Three ways to hell: What do we learn about Manchester City Council?
There seem to be three possibilities for civil society organisations trying to get Manchester City Council to play a useful role in making this city greener or fairer in any meaningful sense.
Firstly , if they don’t like you or the ideas you are bringing forward (no matter how implementable and useful those ideas are) they will flat out ignore you. So, Climate Emergency Manchester (full disclosure – I am member of its core group) produced a report With Love and Rockets: What can we do, in Manchester, about the Climate Emergency before Christmas? By April 2020?” late last year. It was full of implementable ideas we and other individuals and groups came up with.
We sent it to the Council.
Two weeks later a letter was published in the MEN – even that didn’t get CEM an acknowledgement of its labour and ideas.
If you are “adopted” by the Council, there seem to be two possibilities
Firstly, Manchester City Council will draw you into what looks like their ‘decision making’ processes- they use you as a long-term fig leaf. The price of staying “inside” is twofold. First you have to defend their indefensible inaction. This will strip you of your morale, and – more importantly – your credibility with broader civil society. Secondly (and this is never explicitly stated), you must not activate your organisations supporters to apply pressure. The role that your organisation could and should have fulfilled- co-ordinating, galvanising, leading – will not be done
This – whether they want to admit it or not (and they don’t, of course) – is the experience of Manchester Friends of the Earth on climate change. Sure, there is the work on divestment, or fracking, but on the bread and butter issue of what is actually being done on climate change locally, in each of the ten local authority areas (as opposed to what is promised, or what credit is being taken for external factors that have lowered local emissions – austerity and the move from coal at a national level)- a deadly and deadening silence.
Secondly, they will use you as a temporary (though they don’t tell you this in advance) fig leaf, dropping you when the initiative you have poured your heart, soul and countless hours into becomes even potentially inconvenient. That is, they will let you do a whole lot of very hard work, use you relentlessly for publicity purposes, and as soon as there is even the slightest pushback, the slightest difficulty, they will drop you while claiming they haven’t.
This, I think (as an outside observer), has been the experience of the Levy Bee Network

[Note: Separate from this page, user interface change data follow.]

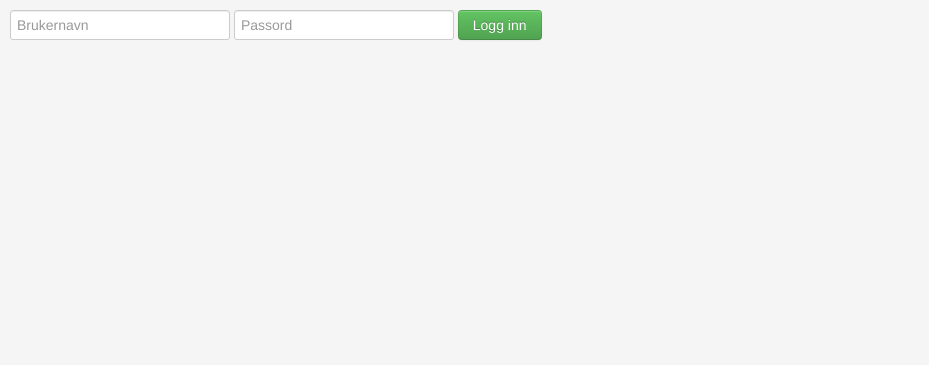
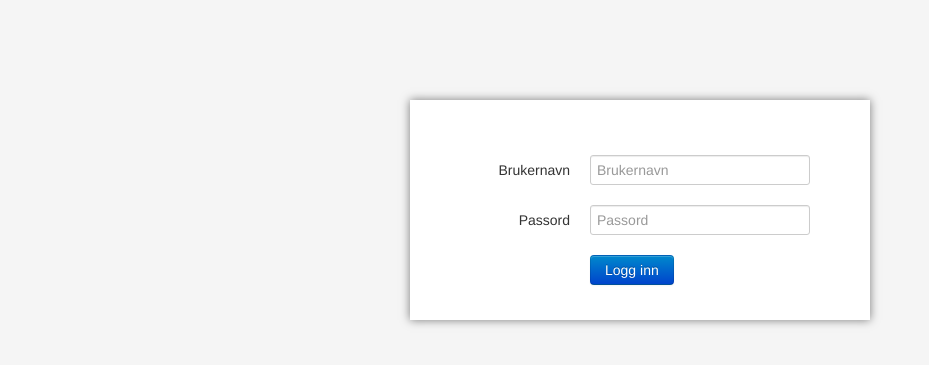
Before and after one commit to bekk/bekk-utgiftsrapport, a web app: file public/login.html in a window 1280 px wide. Shown: the top 365 px of the page, without its empty margins (0-929 px from the left). Run offline with its HTML, style and script files only (its server is not run), Linux system fonts and the light colour scheme.

Commit message:
Endret loginnskjerm. Endret loginn-form i navbar til logg ut-knapp

```diff
--- a/public/css/style.css
+++ b/public/css/style.css
@@ -6,3 +6,13 @@ body {
 .app {
 	margin-top: 75px;
 }
+
+.login {
+	margin-top: 100px;
+}
+
+.login form {
+	background: white;
+	box-shadow: 0 0 9px rgba(0, 0, 0, .5);
+	padding: 55px 0 15px 0;
+}
--- a/public/login.html
+++ b/public/login.html
@@ -17,11 +17,31 @@
 </head>
 
 <body>
-	<form action="/login" method="POST" class="form-horizontal">
-		<input type="text" placeholder="Brukernavn" name="user" />
-		<input type="password" placeholder="Passord" name="password" />
-		<input type="submit" value="Logg inn" class="btn btn-success"/>
-	</form>
+	<div class="container login">
+		<div class="row">
+			<div class="span6 offset3">
+				<form action="/login" method="POST" class="form-horizontal">
+					<div class="control-group">
+						<label class="control-label" for="name">Brukernavn</label>
+						<div class="controls">
+							<input type="text" placeholder="Brukernavn" name="user" />
+						</div>
+					</div>
+					<div class="control-group">
+						<label class="control-label" for="password">Passord</label>
+						<div class="controls">
+							<input type="password" placeholder="Passord" name="password" />
+						</div>
+					</div>
+					<div class="control-group">
+						<div class="controls">
+							<input type="submit" value="Logg inn" class="btn btn-primary"/>
+						</div>
+					</div>
+				</form>
+			</div>
+		</div>
+	</div>
 </body>
 
 </html>
--- a/public/tpl/renderReport.html
+++ b/public/tpl/renderReport.html
@@ -1,6 +1,6 @@
 <div class="row">
 	<div class="span12">
-		<div id="generate-report" class="btn btn-primary pull-right" ng-click="genererRapport($event)">Hent pdf <i class="icon-download icon-white"></i></div>
+		<div id="generate-report" class="btn btn-primary pull-right" ng-click="genererRapport($event)">PDF <i class="icon-download icon-white"></i></div>
 		<h2>Rapport for -periode-</h2>
 	</div>
 </div>
```
Also changed, not shown: public/tpl/menu.html (+3 -7 lines), 1 other file.
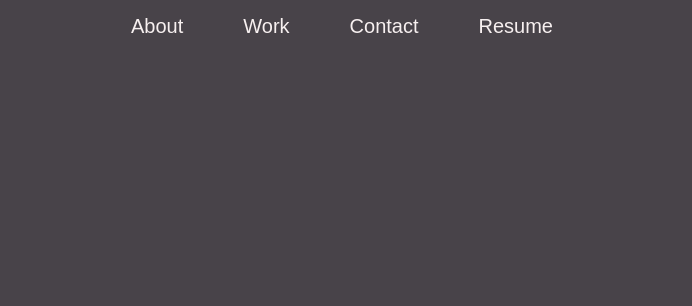
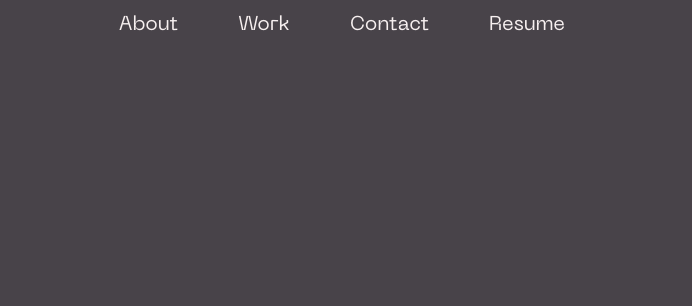
Before and after one commit to Juhrehl/portfolio, a plain HTML site: page index.html in a window 1280 px wide. Shown: the top 306 px of the page, without its empty margins (298-990 px from the left). Drawn offline with Linux system fonts and the light colour scheme.

Commit message:
imported fonts

```diff
--- a/static/css/style.css
+++ b/static/css/style.css
@@ -1,5 +1,5 @@
 @font-face {
-    font-family: 'MyCustomFont';
+    font-family: 'Neue Machina';
     src: url('../fonts/NeueMachina-Regular.otf') format('opentype'),
          url('../fonts/NeueMachina-Light.otf') format('opentype'),
          url('../fonts/NeueMachina-Ultrabold.otf') format('opentype');
```
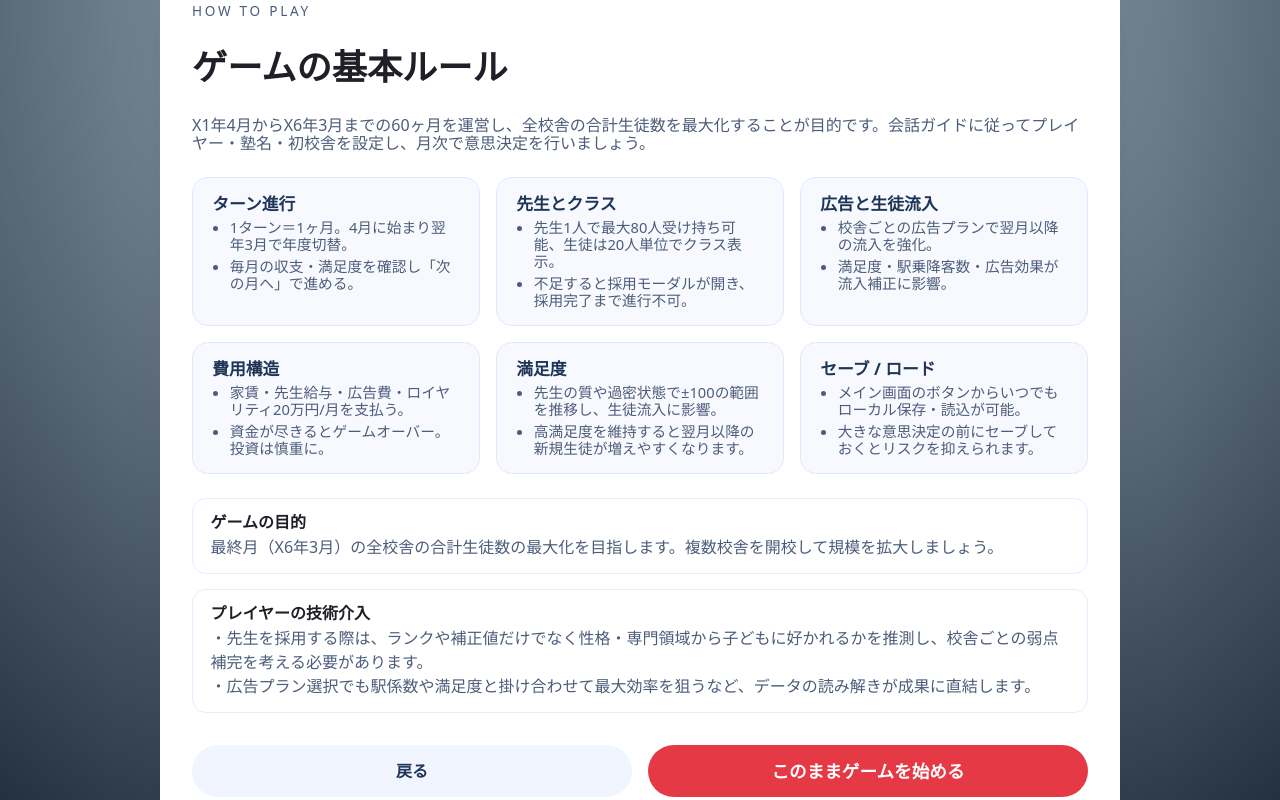
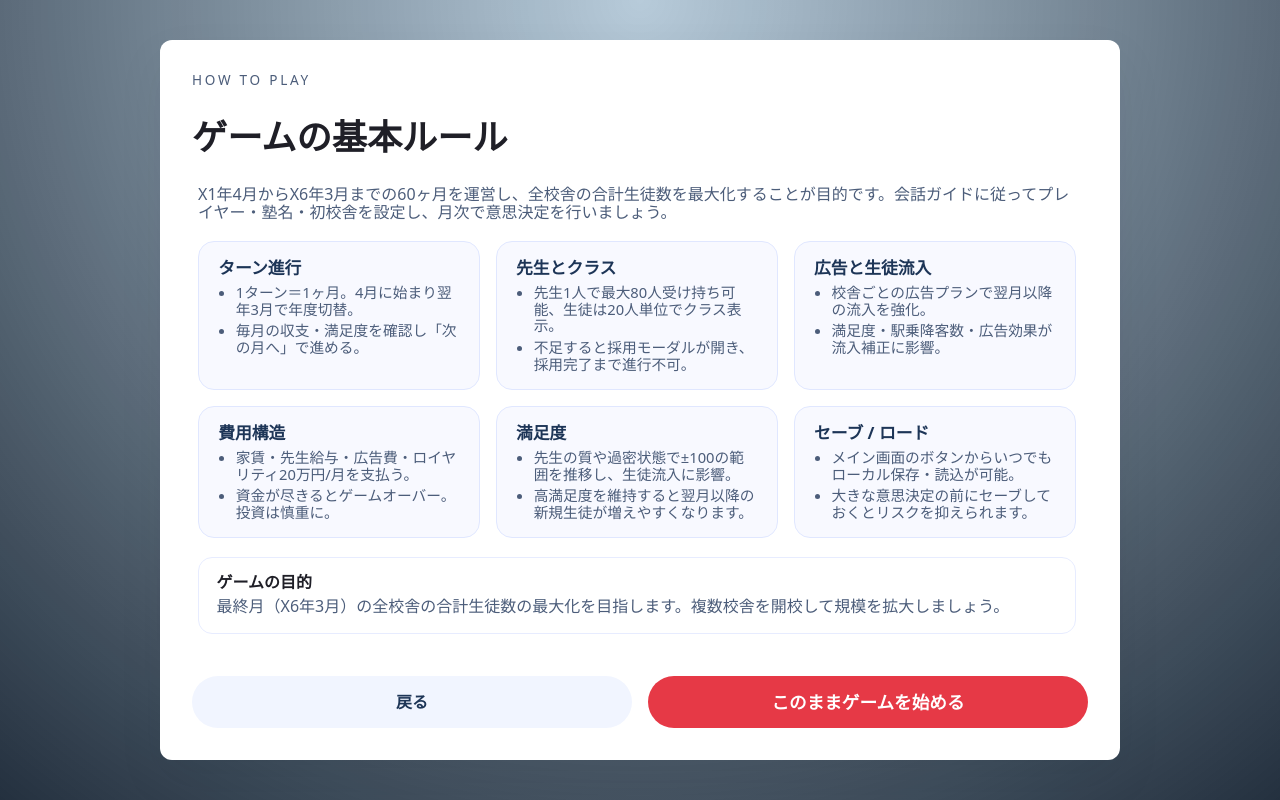
Before and after one commit to batonext-inc/cram_school_franchise_simulation, a plain HTML site: page index.html in a window 1280 px wide. Both pictures are taken after a click on the button "ルール説明を見る". Drawn offline with Linux system fonts and the light colour scheme.

Commit message:
fix: modal ui

```diff
--- a/index.html
+++ b/index.html
@@ -35,6 +35,7 @@
       <section id="rules-screen" class="panel landing-screen landing-rules hidden" aria-hidden="true">
         <p class="tagline">How to Play</p>
         <h2>ゲームの基本ルール</h2>
+        <div class="rules-scroll">
           <p class="lead">
             X1年4月からX6年3月までの60ヶ月を運営し、全校舎の合計生徒数を最大化することが目的です。会話ガイドに従ってプレイヤー・塾名・初校舎を設定し、月次で意思決定を行いましょう。
           </p>
@@ -91,6 +92,7 @@
               <h4>プレイヤーの技術介入</h4>
               <p>・先生を採用する際は、ランクや補正値だけでなく性格・専門領域から子どもに好かれるかを推測し、校舎ごとの弱点補完を考える必要があります。</p>
               <p>・広告プラン選択でも駅係数や満足度と掛け合わせて最大効率を狙うなど、データの読み解きが成果に直結します。</p>
+            </div>
           </div>
         </div>
         <div class="landing-actions">
--- a/style.css
+++ b/style.css
@@ -73,6 +73,14 @@ body {
   justify-content: center;
   padding: 2rem;
   z-index: 20;
+  overflow-y: auto;
+  -webkit-overflow-scrolling: touch;
+}
+
+@media (max-width: 600px) {
+  .landing-overlay {
+    align-items: flex-start;
+  }
 }
 
 .landing-screen {
@@ -179,6 +187,33 @@ body {
   text-align: left;
 }
 
+#rules-screen {
+  max-height: min(90svh, 880px);
+  width: min(960px, 100%);
+  overflow: hidden;
+}
+
+#rules-screen .rules-scroll {
+  flex: 1 1 auto;
+  width: 100%;
+  overflow-y: auto;
+  display: flex;
+  flex-direction: column;
+  gap: 1.2rem;
+  padding-right: 0.4rem;
+  margin-right: -0.4rem;
+  scrollbar-gutter: stable both-edges;
+}
+
+#rules-screen .rules-scroll::-webkit-scrollbar {
+  width: 6px;
+}
+
+#rules-screen .rules-scroll::-webkit-scrollbar-thumb {
+  background: rgba(76, 110, 245, 0.45);
+  border-radius: 999px;
+}
+
 .landing-rules .landing-actions {
   justify-content: flex-start;
 }
@@ -407,7 +442,10 @@ body {
 }
 
 .conversation-character {
-  flex: 0 0 clamp(80px, 7.2em, 120px);
+  flex: 0 0 auto;
+  align-self: stretch;
+  height: 100%;
+  aspect-ratio: 1 / 1;
   display: flex;
   flex-direction: column;
   justify-content: flex-start;
@@ -416,12 +454,15 @@ body {
   pointer-events: none;
   user-select: none;
   position: relative;
+  overflow: hidden;
 }
 
 .conversation-character img {
   width: 100%;
-  height: auto;
+  height: 100%;
+  aspect-ratio: 1 / 1;
   display: block;
+  object-fit: cover;
 }
 
 .conversation-agent-label {
@@ -433,7 +474,7 @@ body {
   flex-direction: column;
   align-items: center;
   gap: 0.1rem;
-  padding: 0.3rem 0.6rem;
+  padding: 0.3rem 0.4rem;
   background: rgba(10, 10, 14, 0.92);
   border: 1px solid rgba(255, 255, 255, 0.25);
   color: #fff;
```
Lines whose indentation alone changed are shown as unchanged.
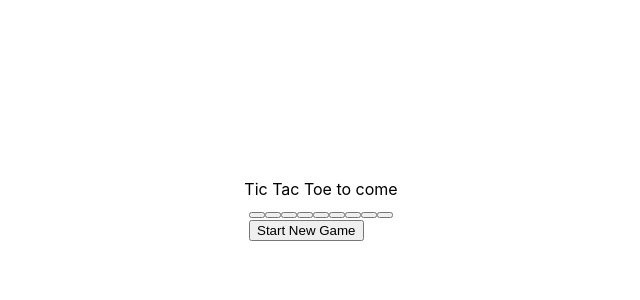
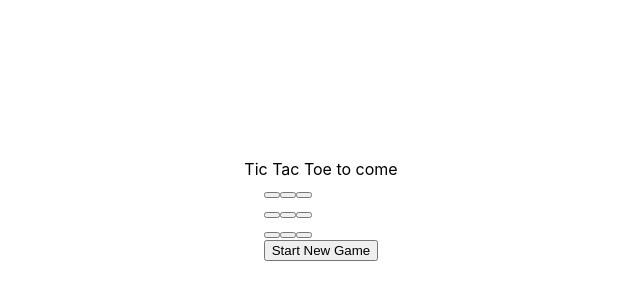
Before and after one commit to MagdalenaHenke/tictactoe, a React (Create React App) app: page / in a window 1280 px wide. Shown: the part 190-490 px from the top of the page, without its empty margins (319-959 px from the left). Built offline with nearby package versions, Linux system fonts and the light colour scheme.

Commit message:
diplay fields in three different rows

```diff
--- a/src/components/Board.jsx
+++ b/src/components/Board.jsx
@@ -4,15 +4,28 @@ import Field from './Field.jsx';
 // this component will display all the fields
 // LEENA: obviously, make this better
 function Board({ board, playField }) {
+  const getField = (i) => {
+    return <Field key={i} value={board[i]} onClick={() => playField(i)} />;
+  };
+
+  // LEENA: maybe automate rendering rows
   return (
     <div>
-      {board.map((fieldValue, index) => (
-        <Field
-          key={index}
-          value={fieldValue}
-          onClick={() => playField(index)}
-        />
-      ))}
+      <div>
+        {getField(0)}
+        {getField(1)}
+        {getField(2)}
+      </div>
+      <div>
+        {getField(3)}
+        {getField(4)}
+        {getField(5)}
+      </div>
+      <div>
+        {getField(6)}
+        {getField(7)}
+        {getField(8)}
+      </div>
     </div>
   );
 }
```
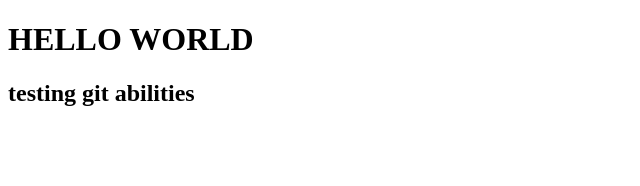
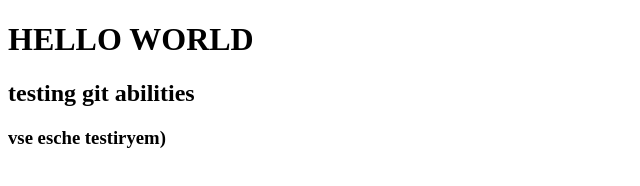
Before and after one commit to Nexoroshii/project, a plain HTML site: page index.html in a window 1280 px wide. Shown: the whole page, without its empty margins (0-640 px from the left). Drawn offline with Linux system fonts and the light colour scheme.

Commit message:
third commit

```diff
--- a/index.html
+++ b/index.html
@@ -9,5 +9,6 @@
 <body>
     <h1>HELLO WORLD</h1>
     <h2>testing git abilities</h2>
+    <h3>vse esche testiryem)</h3>
 </body>
 </html>
```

All this betrays a total lack of ompetence and courage – and now the credibility – to be part of progressive society moves for a better world. Who in their right minds is going to want to work with the Council now? There must, surely, be councillors who are aghast at this latest cock-up. While they will not speak publicly, hopefully they are making their views very forcefully known behind the scenes. Fun fact – the Manchester Labour Party will at some point be having its AGM (maybe November now?) and various Executive Member roles are up for grabs.
And this, remember, is a Council made up of 93 nominally “Labour” politicians, a party that once – a very long time ago – was about changing things for the better.
Finally, this occasionally I get criticised – or hear second hand of criticism – for failing to “work with the Council.” Well, number one I tried (see 2008-2012, and even as late as 2014). But there is a big number two in all this – why would ANYONE want to with an machine that has three settings, that leaves you unused, useless or else used-up-and-spat-out?
What is to be done?
In the short term, those outraged by the Levy Bee Network cowardice should write to all the members of the Neighbourhoods and Environment Scrutiny Committee, calling for it to be raised as urgent business at the next NESC meeting on Weds 22nd July. You can find a list of the councillors, their emails and Twitter accounts here.
Longer-term – we as activists, campaigners, citizens need better skills and knowledge, better networks to collaborate and co-ordinate. The “Active Citizenship Toolkit” project for CEM (I am lead on it) is one way to do that. Groups that actually want to be better at what they do could have a long hard look at that and push past any excuses they have, and get in touch to be ‘crash test dummies’ for it.